(Version comparison data)
◆ ◆ ◆
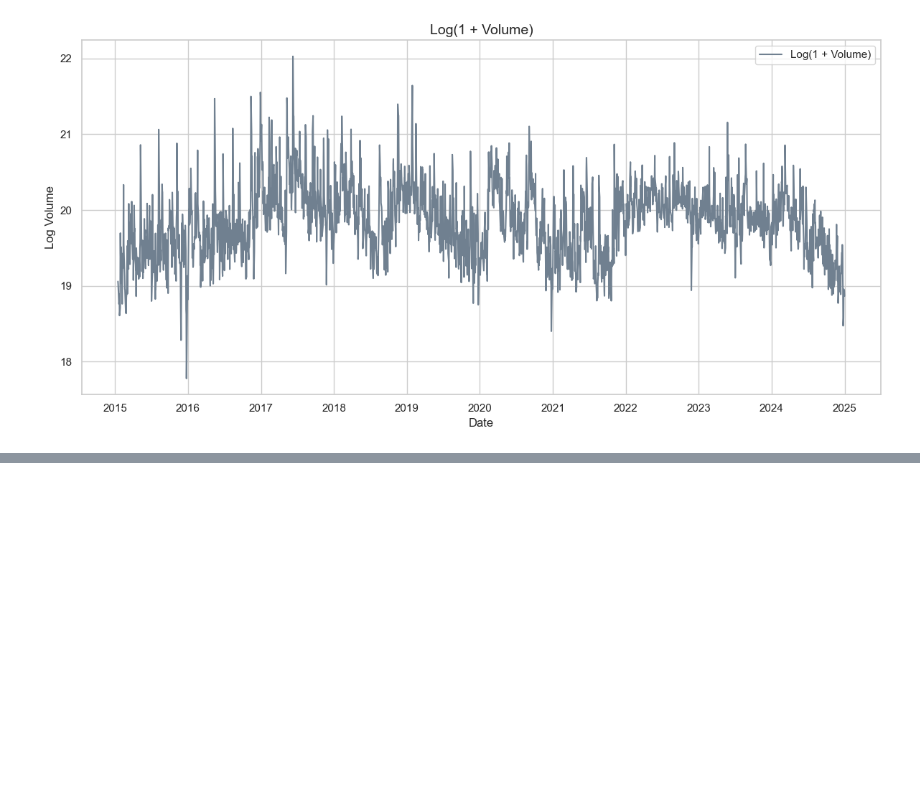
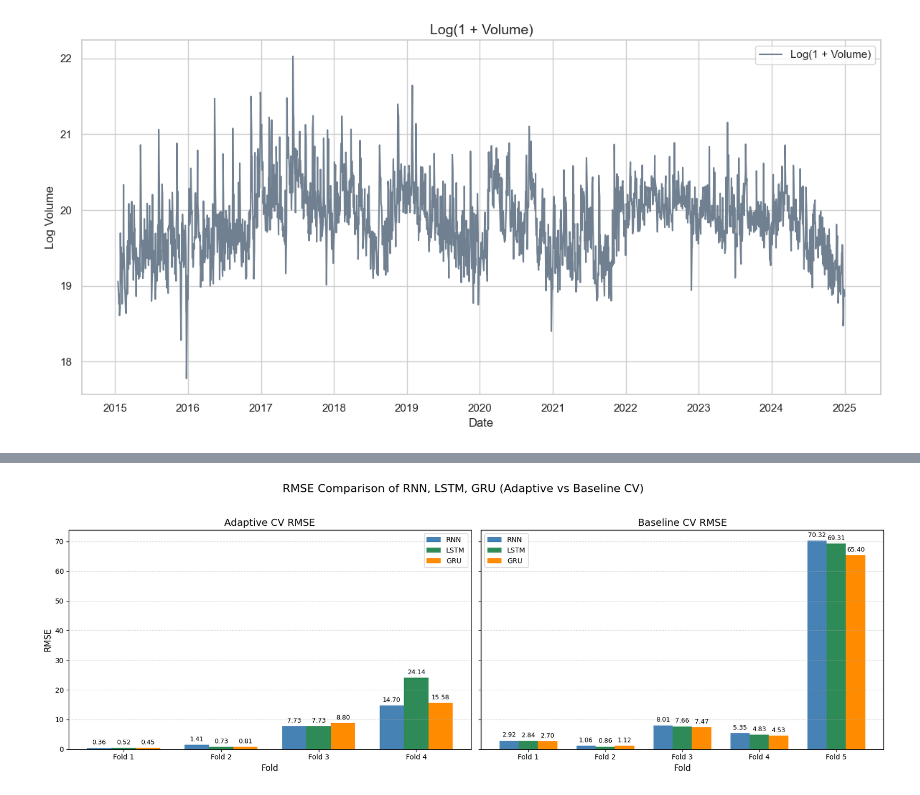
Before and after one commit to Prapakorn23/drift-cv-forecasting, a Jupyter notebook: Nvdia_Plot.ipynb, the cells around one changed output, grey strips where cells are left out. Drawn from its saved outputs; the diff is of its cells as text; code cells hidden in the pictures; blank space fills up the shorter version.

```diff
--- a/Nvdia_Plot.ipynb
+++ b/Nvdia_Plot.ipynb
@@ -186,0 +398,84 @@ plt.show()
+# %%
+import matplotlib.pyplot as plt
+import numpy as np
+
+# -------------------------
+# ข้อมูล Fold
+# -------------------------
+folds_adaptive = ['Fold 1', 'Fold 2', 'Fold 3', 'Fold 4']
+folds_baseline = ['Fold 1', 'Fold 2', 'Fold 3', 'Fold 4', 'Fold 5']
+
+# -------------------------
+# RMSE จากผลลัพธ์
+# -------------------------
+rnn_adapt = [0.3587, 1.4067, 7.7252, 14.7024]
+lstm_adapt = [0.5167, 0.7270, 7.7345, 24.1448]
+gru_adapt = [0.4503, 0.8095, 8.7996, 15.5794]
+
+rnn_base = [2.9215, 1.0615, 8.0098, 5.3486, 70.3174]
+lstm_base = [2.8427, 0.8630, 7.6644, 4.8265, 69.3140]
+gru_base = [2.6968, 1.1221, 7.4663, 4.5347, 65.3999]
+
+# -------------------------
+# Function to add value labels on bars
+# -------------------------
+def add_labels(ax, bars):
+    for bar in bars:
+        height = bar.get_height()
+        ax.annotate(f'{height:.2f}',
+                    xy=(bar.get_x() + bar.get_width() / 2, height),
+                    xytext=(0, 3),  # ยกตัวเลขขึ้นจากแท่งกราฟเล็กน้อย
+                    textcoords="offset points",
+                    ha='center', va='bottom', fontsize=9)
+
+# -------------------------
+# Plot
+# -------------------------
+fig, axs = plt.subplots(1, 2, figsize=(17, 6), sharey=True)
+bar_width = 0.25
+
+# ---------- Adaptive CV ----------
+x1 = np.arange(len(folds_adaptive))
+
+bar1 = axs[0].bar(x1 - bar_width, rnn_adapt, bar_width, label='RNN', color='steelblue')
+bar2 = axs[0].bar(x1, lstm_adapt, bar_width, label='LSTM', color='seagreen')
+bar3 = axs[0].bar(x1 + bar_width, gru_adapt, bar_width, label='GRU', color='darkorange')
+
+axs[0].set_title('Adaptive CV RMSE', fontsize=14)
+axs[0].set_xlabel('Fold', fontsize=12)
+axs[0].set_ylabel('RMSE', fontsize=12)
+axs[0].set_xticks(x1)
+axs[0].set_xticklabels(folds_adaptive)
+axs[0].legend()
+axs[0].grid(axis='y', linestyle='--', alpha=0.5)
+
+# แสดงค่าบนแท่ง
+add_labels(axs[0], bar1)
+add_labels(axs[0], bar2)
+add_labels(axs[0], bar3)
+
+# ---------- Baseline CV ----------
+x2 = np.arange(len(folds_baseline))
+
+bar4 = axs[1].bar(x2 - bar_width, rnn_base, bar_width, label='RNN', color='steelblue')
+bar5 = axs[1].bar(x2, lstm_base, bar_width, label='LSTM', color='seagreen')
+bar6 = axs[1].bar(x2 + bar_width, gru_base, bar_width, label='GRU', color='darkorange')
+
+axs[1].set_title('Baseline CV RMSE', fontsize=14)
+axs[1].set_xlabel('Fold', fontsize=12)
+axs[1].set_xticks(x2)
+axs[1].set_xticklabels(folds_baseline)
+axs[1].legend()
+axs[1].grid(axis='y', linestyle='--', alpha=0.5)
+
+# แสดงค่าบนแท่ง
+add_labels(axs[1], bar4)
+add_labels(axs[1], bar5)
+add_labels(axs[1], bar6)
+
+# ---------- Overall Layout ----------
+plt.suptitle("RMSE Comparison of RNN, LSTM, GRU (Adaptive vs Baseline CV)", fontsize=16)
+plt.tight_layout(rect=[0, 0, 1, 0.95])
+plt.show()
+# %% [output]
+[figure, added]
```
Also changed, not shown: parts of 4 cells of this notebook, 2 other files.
◆ ◆ ◆
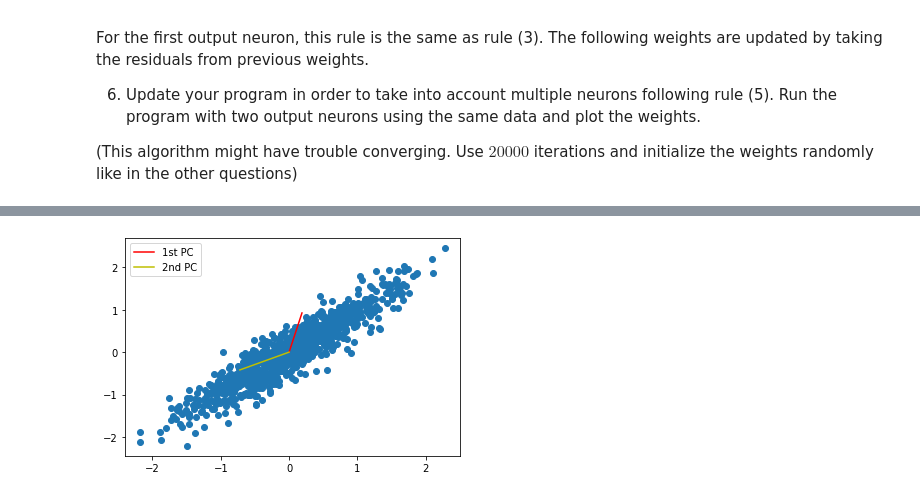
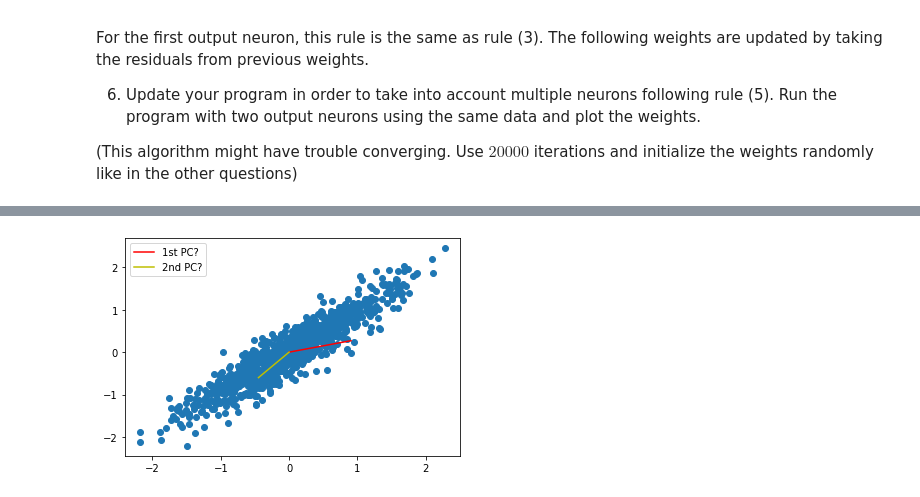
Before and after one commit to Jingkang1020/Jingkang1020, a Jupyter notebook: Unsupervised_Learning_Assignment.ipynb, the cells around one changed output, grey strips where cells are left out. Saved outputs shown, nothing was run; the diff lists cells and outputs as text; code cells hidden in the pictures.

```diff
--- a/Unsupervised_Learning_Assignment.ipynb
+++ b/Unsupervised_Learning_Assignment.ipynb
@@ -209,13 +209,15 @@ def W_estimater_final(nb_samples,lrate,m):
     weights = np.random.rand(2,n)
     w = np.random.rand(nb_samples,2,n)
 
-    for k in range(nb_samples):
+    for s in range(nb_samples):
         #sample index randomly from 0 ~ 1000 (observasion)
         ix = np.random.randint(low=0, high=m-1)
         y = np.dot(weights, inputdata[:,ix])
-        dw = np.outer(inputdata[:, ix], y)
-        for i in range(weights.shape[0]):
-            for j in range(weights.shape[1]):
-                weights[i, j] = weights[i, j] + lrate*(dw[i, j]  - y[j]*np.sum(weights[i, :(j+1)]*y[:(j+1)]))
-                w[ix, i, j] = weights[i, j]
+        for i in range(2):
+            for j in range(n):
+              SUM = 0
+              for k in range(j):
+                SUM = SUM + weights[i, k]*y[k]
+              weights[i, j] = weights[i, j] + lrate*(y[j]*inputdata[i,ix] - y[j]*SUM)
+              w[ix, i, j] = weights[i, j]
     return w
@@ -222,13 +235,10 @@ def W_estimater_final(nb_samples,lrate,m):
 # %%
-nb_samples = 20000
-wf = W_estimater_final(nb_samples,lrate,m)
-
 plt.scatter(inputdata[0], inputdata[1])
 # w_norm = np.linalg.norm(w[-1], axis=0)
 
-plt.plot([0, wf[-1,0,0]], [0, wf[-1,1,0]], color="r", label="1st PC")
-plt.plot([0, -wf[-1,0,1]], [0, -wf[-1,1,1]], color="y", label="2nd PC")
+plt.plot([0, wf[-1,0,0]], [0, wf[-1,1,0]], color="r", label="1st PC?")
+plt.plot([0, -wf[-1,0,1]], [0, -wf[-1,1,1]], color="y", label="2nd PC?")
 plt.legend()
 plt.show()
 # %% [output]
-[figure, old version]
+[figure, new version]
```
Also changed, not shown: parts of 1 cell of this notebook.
◆ ◆ ◆
→ **Problem to solve**
Lines holding "output" in the data above: copy each of them.

→ **Task solution**
Before and after one commit to Prapakorn23/drift-cv-forecasting, a Jupyter notebook: Nvdia_Plot.ipynb, the cells around one changed output, grey strips where cells are left out. Drawn from its saved outputs; the diff is of its cells as text; code cells hidden in the pictures; blank space fills up the shorter version.
+# %% [output]
Before and after one commit to Jingkang1020/Jingkang1020, a Jupyter notebook: Unsupervised_Learning_Assignment.ipynb, the cells around one changed output, grey strips where cells are left out. Saved outputs shown, nothing was run; the diff lists cells and outputs as text; code cells hidden in the pictures.
 # %% [output]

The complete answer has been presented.